4. "Why do we have the temperature set the way it is?"
"Your boss is not the maintenance man. He probably hears people complain several times a day, 'It's hot in here,' 'It's so cold in here.' The only thing it makes him think is: 'Oh my god, grow up!'"
Instead of annoying your boss with facilities issues, reset the temperature yourself or contact your building manager for help, Hovendick suggests. You could also take a survey of your colleagues' "ideal temperature" and make a formal request to have your office kept at a consistent temp year-round.
5. "How long before you retire?"
When you ask this question, you're basically asking, "How long are you planning on staying?" Hovendick says. Unfortunately, it's going to make your boss think one of two things: that you're out to get their job or that you think they're too old for the job, and both have serious negatives attached.
"Why do you really need to know that?" Hovendick asks. "They may be trying to retire and they can't, and you're just going to make them sad or frustrated."
6. "Is the office closed on Columbus Day?"
Questions about HR policies are procedures are to be avoided at all times, says Amanda Augustine, job search expert at
"When your manager makes time to speak with you, make it count," Augustine says. "Instead of squandering it away with questions that are below your boss' pay grade, focus on matters that only he or she can answer."
Whether you're new to the company or simply forgot the details of a policy, it's best to direct your questions about holidays, official vacation policies and your benefits to the Human Resources department.
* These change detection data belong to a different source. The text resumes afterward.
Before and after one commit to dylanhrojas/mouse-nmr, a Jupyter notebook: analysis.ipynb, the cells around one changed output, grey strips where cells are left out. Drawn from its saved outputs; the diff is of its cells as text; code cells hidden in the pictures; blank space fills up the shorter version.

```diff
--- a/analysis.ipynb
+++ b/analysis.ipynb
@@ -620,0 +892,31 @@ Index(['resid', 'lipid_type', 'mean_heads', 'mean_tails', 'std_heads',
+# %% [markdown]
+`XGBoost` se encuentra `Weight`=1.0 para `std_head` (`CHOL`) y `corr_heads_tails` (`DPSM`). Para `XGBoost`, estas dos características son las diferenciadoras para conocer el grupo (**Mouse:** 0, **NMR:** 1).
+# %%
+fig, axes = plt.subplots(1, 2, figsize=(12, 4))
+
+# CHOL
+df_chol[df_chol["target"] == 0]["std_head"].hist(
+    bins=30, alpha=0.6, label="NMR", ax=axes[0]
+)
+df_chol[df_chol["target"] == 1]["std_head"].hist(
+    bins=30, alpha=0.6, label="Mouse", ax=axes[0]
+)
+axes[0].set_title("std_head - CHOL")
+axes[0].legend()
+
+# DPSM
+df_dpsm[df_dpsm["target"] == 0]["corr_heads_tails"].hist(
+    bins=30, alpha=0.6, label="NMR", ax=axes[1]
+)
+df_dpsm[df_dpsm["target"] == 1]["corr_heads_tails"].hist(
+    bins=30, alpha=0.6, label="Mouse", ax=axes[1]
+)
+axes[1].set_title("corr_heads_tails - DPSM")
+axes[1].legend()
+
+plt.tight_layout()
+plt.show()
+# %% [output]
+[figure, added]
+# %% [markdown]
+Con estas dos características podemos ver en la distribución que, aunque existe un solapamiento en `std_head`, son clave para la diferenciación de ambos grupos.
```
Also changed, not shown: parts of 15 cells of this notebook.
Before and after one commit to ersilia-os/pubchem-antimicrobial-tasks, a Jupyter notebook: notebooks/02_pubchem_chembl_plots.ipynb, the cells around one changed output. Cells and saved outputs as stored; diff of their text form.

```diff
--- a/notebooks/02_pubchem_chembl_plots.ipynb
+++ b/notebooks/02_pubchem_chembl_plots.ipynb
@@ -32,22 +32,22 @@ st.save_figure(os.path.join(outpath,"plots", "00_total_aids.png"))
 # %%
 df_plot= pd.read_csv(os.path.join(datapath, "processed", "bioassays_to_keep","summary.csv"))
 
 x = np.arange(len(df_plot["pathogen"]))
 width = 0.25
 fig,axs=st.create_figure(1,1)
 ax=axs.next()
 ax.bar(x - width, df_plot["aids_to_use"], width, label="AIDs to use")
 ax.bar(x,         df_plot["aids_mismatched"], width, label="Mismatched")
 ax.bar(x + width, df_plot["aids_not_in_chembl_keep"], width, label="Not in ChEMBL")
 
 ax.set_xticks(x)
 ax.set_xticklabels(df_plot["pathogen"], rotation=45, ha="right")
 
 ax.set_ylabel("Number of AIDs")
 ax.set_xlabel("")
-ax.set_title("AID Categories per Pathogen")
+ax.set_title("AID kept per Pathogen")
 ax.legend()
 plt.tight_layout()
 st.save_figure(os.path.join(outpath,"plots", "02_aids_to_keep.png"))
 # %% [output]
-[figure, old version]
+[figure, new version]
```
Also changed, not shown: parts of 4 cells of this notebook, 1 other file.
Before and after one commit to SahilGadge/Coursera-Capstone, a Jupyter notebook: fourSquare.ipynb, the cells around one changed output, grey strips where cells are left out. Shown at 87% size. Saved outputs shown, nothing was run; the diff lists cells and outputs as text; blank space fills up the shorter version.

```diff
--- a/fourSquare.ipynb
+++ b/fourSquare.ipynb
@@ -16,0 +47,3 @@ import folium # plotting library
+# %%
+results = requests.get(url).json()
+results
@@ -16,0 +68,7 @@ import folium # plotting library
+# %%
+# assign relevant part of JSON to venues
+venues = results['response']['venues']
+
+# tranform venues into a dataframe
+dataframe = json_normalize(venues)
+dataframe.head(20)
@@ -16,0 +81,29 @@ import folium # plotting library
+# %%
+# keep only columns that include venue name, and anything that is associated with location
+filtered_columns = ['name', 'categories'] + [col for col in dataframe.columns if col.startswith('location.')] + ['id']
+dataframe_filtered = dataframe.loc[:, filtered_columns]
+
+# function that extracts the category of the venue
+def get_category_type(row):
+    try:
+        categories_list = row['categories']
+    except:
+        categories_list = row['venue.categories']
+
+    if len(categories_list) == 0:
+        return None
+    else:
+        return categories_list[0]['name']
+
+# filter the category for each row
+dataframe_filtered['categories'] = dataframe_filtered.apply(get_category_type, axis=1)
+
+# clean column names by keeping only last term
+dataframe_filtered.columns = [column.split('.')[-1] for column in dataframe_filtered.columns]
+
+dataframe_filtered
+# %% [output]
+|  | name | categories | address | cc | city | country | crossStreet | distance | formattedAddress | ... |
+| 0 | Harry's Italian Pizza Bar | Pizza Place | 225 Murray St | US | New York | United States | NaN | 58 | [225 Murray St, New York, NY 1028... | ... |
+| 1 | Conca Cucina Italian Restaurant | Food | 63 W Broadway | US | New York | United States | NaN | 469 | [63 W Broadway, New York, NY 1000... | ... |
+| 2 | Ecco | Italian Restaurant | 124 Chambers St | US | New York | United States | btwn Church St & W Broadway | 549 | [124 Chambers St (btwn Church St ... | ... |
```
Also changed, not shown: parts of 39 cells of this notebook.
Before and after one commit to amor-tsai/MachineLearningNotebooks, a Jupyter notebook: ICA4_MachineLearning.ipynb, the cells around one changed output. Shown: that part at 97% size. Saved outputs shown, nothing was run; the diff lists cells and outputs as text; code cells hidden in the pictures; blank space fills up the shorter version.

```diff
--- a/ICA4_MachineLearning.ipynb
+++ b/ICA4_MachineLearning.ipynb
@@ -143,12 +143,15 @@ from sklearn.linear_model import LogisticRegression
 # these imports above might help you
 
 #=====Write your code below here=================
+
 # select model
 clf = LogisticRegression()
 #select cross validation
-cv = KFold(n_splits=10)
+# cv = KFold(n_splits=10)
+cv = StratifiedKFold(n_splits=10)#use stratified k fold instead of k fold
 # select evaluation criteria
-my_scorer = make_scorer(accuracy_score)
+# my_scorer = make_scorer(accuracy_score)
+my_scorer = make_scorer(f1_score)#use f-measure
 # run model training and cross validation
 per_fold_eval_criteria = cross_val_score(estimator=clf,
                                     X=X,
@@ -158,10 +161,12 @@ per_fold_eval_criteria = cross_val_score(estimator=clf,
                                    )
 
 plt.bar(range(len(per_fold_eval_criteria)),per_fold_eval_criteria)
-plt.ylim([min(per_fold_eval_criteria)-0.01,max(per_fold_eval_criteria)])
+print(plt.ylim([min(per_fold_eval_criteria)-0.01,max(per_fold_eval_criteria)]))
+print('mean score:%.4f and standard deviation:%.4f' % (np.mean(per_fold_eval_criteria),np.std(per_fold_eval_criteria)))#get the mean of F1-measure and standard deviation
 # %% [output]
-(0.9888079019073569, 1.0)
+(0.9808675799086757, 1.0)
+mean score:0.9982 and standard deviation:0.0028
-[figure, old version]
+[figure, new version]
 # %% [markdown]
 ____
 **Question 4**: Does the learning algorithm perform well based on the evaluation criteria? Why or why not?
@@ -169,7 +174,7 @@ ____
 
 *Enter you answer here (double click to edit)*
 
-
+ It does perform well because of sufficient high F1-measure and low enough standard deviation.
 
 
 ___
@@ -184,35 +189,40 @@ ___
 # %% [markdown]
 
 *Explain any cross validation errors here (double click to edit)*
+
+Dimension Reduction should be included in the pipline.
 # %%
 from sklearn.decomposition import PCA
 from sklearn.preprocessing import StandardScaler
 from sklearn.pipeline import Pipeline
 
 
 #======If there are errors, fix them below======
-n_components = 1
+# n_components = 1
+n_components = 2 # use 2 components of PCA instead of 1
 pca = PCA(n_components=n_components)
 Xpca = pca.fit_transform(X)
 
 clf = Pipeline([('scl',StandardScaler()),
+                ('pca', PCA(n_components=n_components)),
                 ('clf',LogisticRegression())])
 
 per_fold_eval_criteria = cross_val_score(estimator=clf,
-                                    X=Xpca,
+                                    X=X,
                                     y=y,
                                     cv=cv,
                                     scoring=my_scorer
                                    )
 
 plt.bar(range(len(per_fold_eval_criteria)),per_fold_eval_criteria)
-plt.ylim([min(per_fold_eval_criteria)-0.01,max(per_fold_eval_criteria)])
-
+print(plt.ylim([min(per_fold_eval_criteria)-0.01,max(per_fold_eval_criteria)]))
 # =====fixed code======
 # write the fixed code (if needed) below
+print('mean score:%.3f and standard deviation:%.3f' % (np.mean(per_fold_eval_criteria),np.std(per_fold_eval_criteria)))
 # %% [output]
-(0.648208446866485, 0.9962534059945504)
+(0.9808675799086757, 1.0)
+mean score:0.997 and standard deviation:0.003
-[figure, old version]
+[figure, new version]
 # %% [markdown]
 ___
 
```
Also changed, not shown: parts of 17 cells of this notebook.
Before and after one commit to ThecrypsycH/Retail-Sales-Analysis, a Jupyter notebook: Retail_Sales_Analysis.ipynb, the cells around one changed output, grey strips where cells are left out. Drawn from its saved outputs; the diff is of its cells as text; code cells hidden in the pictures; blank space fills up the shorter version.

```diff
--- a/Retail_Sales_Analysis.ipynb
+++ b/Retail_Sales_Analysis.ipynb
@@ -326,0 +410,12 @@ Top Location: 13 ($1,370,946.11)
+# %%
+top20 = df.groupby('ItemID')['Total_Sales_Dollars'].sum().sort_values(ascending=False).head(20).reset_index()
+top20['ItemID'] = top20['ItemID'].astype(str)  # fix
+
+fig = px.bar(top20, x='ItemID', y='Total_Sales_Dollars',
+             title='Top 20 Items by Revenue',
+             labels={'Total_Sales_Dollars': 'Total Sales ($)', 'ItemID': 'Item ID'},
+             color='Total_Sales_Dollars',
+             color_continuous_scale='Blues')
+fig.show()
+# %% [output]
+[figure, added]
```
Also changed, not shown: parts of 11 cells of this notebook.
Or better yet, consult your company handbook to find the answer, Augustine says.
7. "What type of name tags should we buy?"
"You'll often find that leaders are 'big idea' guys and gals who want to talk about new initiatives in broad strokes. While they may lead the overall strategy of a project, they don't need to be bogged down with little details and cross-functional coordination that will need to take place behind the scenes," Augustine says.
Find out how involved your boss expects to be in the project so that you avoid asking for input on the smaller, more detailed levels of planning. You're more likely to be criticized for being indecisive, rather than praised for your thorough communication.